When Craig ignores the town’s Stop Work Order on his new home, that’s when the lawyers are brought in and things get increasingly complicated – not to mention expensive.  Having to meet with the lawyers takes away from time he could be spending finishing the new house.  Meanwhile, Irene is getting substantially worse – after various episodes, she suffers a bad fall and winds up in the hospital with a broken hip, which will result in a long stay followed by weeks of physical therapy as she is trained in the use of a walker.  During this time, Craig’s case makes the town’s newspapers; despite all of the media attention, the town’s building department brings him to court anyway.  Will the judge allow him to finish construction or will the new house be demolished?

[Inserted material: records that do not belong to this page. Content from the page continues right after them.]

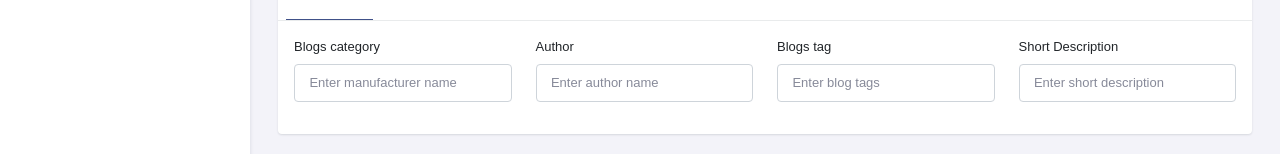
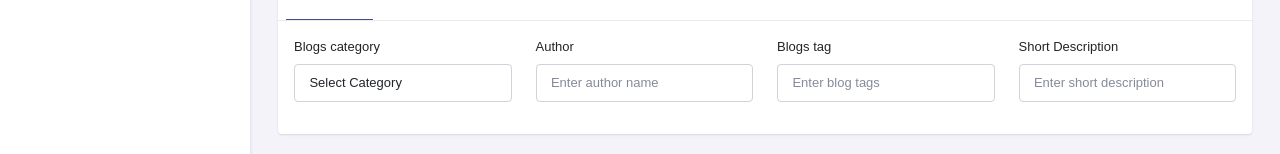
Before and after one commit to Poonam-FastFurious/cthadmin, a React (Vite) app: page /AddBlogs in a window 1280 px wide. Shown: the part 584-738 px from the top of the page. Built offline with nearby package versions, Linux system fonts and the light colour scheme; sample sign-in values are in the browser's storage; what lord-icon-element would draw is missing.

Commit message:
bolgs update

```diff
--- a/src/Pages/Blogs/Addblogs.jsx
+++ b/src/Pages/Blogs/Addblogs.jsx
@@ -380,14 +380,30 @@ function Addblogs() {
                                 >
                                   Blogs category
                                 </label>
-                                <input
-                                  type="text"
+                                <select
                                   className="form-control"
-                                  id="manufacturer-name-input"
-                                  placeholder="Enter manufacturer name"
+                                  name="type"
+                                  id="type"
+                                  required
                                   value={category}
                                   onChange={(e) => setCategory(e.target.value)}
-                                />
+                                >
+                                  <option value="">Select Category</option>
+                                  <option value="CSR">CSR </option>
+                                  <option value="BRSR">BRSR </option>
+                                  <option value=" Corporate Governance">
+                                    {" "}
+                                    Corporate Governance{" "}
+                                  </option>
+                                  <option value=" Miscellaneous">
+                                    {" "}
+                                    Miscellaneous{" "}
+                                  </option>
+                                  <option value="contact">
+                                    {" "}
+                                    Corporate Mentoring, Learning & Development{" "}
+                                  </option>
+                                </select>
                               </div>
                             </div>
                             <div className="col-lg-3">
```
Also changed, not shown: 1 other file (tests, documents, lock files or other folders).
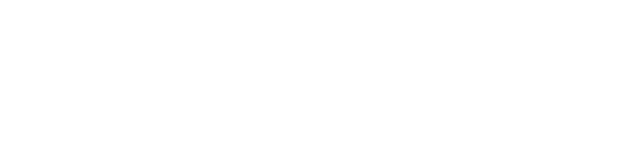
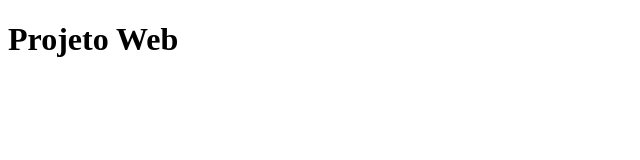
Before and after one commit to Flamilani/estudo-github, a website: page index.html in a window 1280 px wide. Shown: the whole page, without its empty margins (0-640 px from the left). Drawn offline with Linux system fonts and the light colour scheme.

Commit message:
add new title 'Projeto Web'

```diff
--- a/index.html
+++ b/index.html
@@ -3,9 +3,9 @@
 <head>
     <meta charset="UTF-8">
     <meta name="viewport" content="width=device-width, initial-scale=1.0">
-    <title>Document</title>
+    <title>Projeto web</title>
 </head>
 <body>
-
+    <h1>Projeto Web</h1>
 </body>
 </html>
```
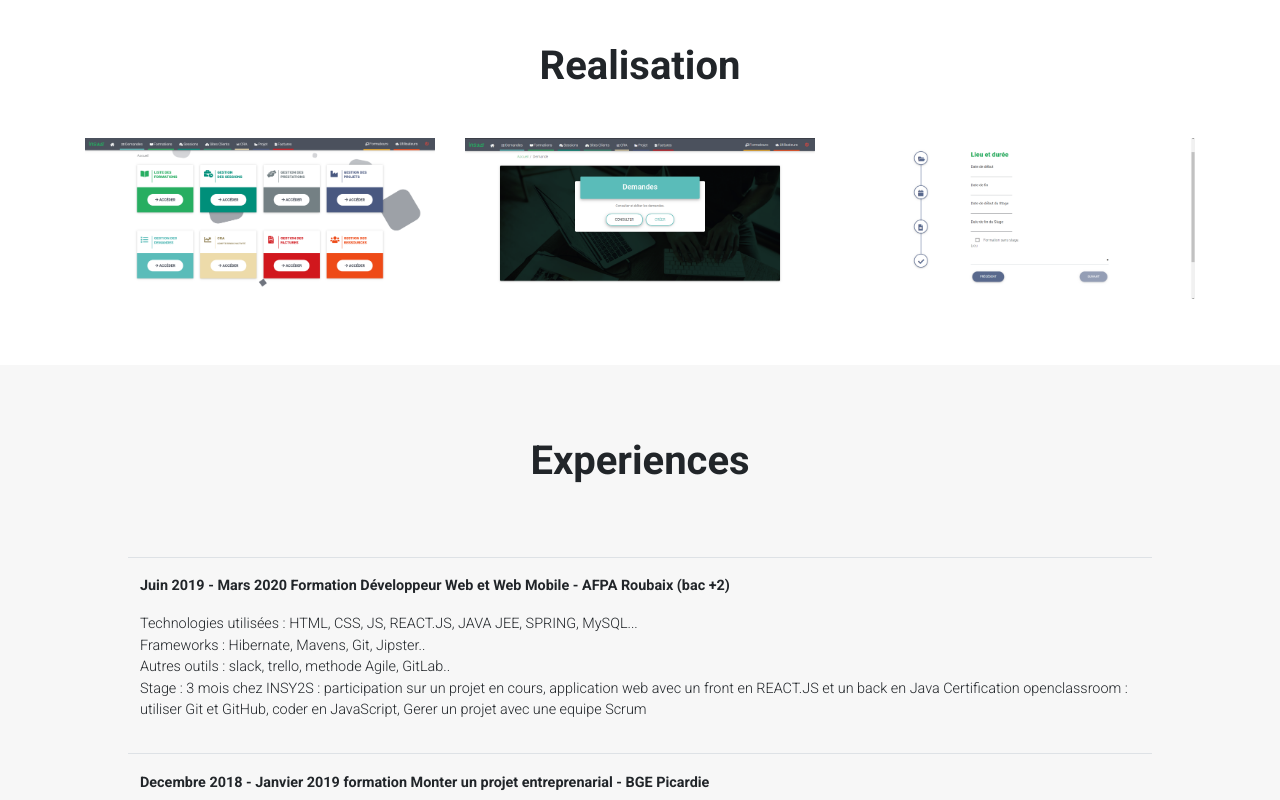
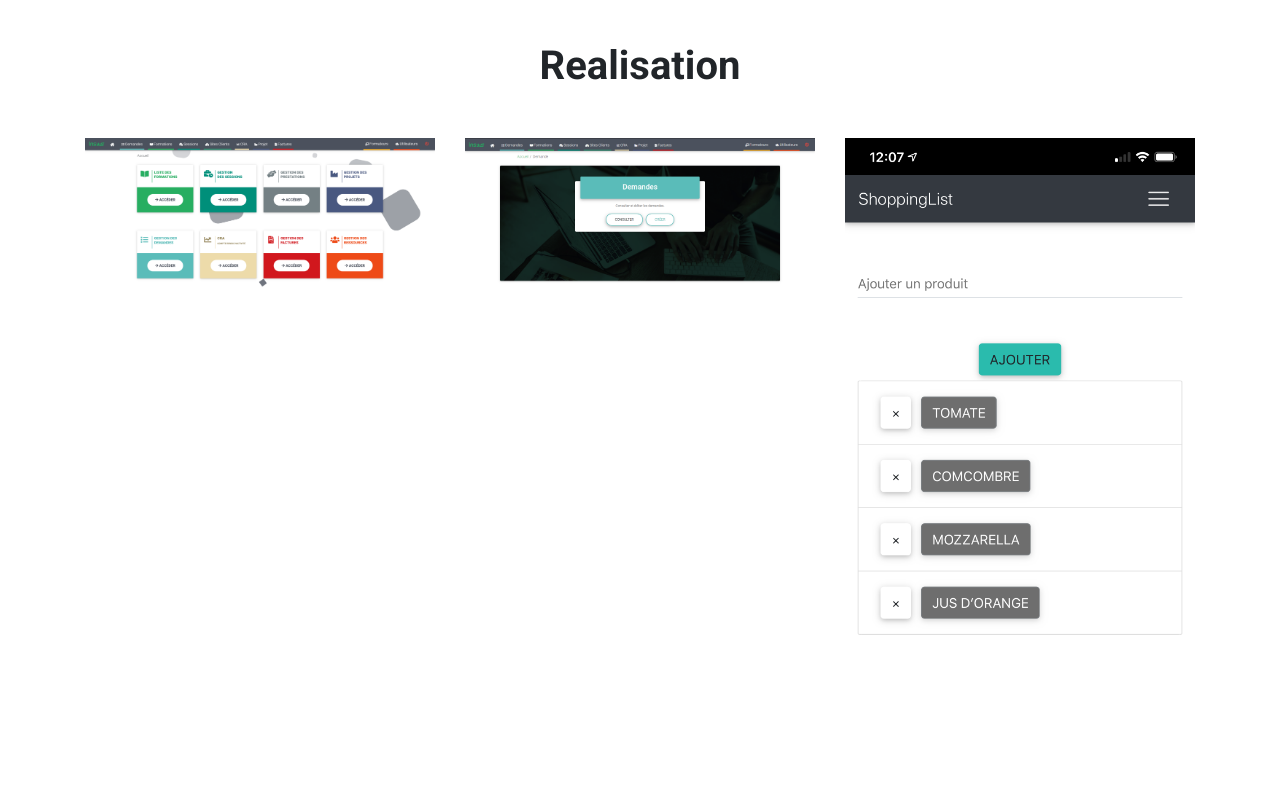
Before and after one commit to jcfutur/MonCvReactJs, a React (Create React App) app: page / in a window 1280 px wide. Shown: the part 3060-3860 px from the top of the page. Built offline with nearby package versions, Linux system fonts and the light colour scheme.

Commit message:
image ShoppingList

```diff
--- a/src/Component/grid/grid2.js
+++ b/src/Component/grid/grid2.js
@@ -9,7 +9,7 @@ state = {
   images: [
     require('../../Helpers/image/elmadmin.png'),
     require('../../Helpers/image/elmetape.png'),
-    require('../../Helpers/image/elmdemande.png'),
+    require('../../Helpers/image/ShoppingList.png'),
   ]
 }
 
@@ -41,6 +41,9 @@ const { photoIndex, isOpen, images } = this.state;
           <MDBRow>
             {this.renderImages()}
           </MDBRow>
+          <MDBRow>
+            {}
+          </MDBRow>
         </div>
         {isOpen && (
         <Lightbox
```
Also changed, not shown: src/Helpers/image/ShoppingList.png (added).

A delicate, fragile movie, “Still Mine” can be seen as either a humanistic or political drama – if not both – depending on your perspective.  Humanistic in the sense that it is about dealing with one of life’s many great indignities – aging and the associated resulting problems.  Political in the sense that it is a story about the individual versus the big, unwieldy and uncaring government.  At its core, however, it is above all a love story about a long-time married couple that have grown old together and are still very much dedicated to taking good care of each other.   

That said, some might find a couple of scenes slightly uncomfortable to view – for one thing, Cromwell is briefly nude when entering an outdoor shower; also, husband and wife have a sex scene that could make certain people squirm just a bit (thankfully, however, it’s neither long nor graphic).  But then again, hey, if you’re open minded and aren’t turned off to geezer love, then you likely won’t have any issues with this.  I also found “Still Mine” to be an excellent choice for a title because after seeing the film, you realize it can refer to a great many things that the lead characters would insist are “still mine” – my spouse, my life, my land, my dignity … you get the idea…

Following the screening, our instructor interviewed one of the film’s stars, the great James Cromwell.  If you ever get the chance to hear Cromwell speak or be interviewed, by all means, go for it – he happens to be one of the all-time spellbinding raconteurs, sharing many fascinating stories from his life both in an out of acting.  Cromwell said he was very thankful to Norman Lear, creator of the legendary television situation-comedy “All In The Family”.  Lear gave Cromwell his big break, casting him as Archie Bunker’s co-worker, Stretch Cunningham.  He said that the casting came about as a result of a salary dispute between Lear and the show’s star Carroll O’Connor (who played Archie Bunker); upon reaching something of an impasse, Lear notified O’Connor that they were going to kill off Archie and replace him with a character played by Cromwell – shortly thereafter, there was a resolution.  O’Connor returned to work, but Cromwell still appeared in a number of episodes as his co-worker Cunningham.

Still Mine (2012) on IMDb 7.1/10165 votes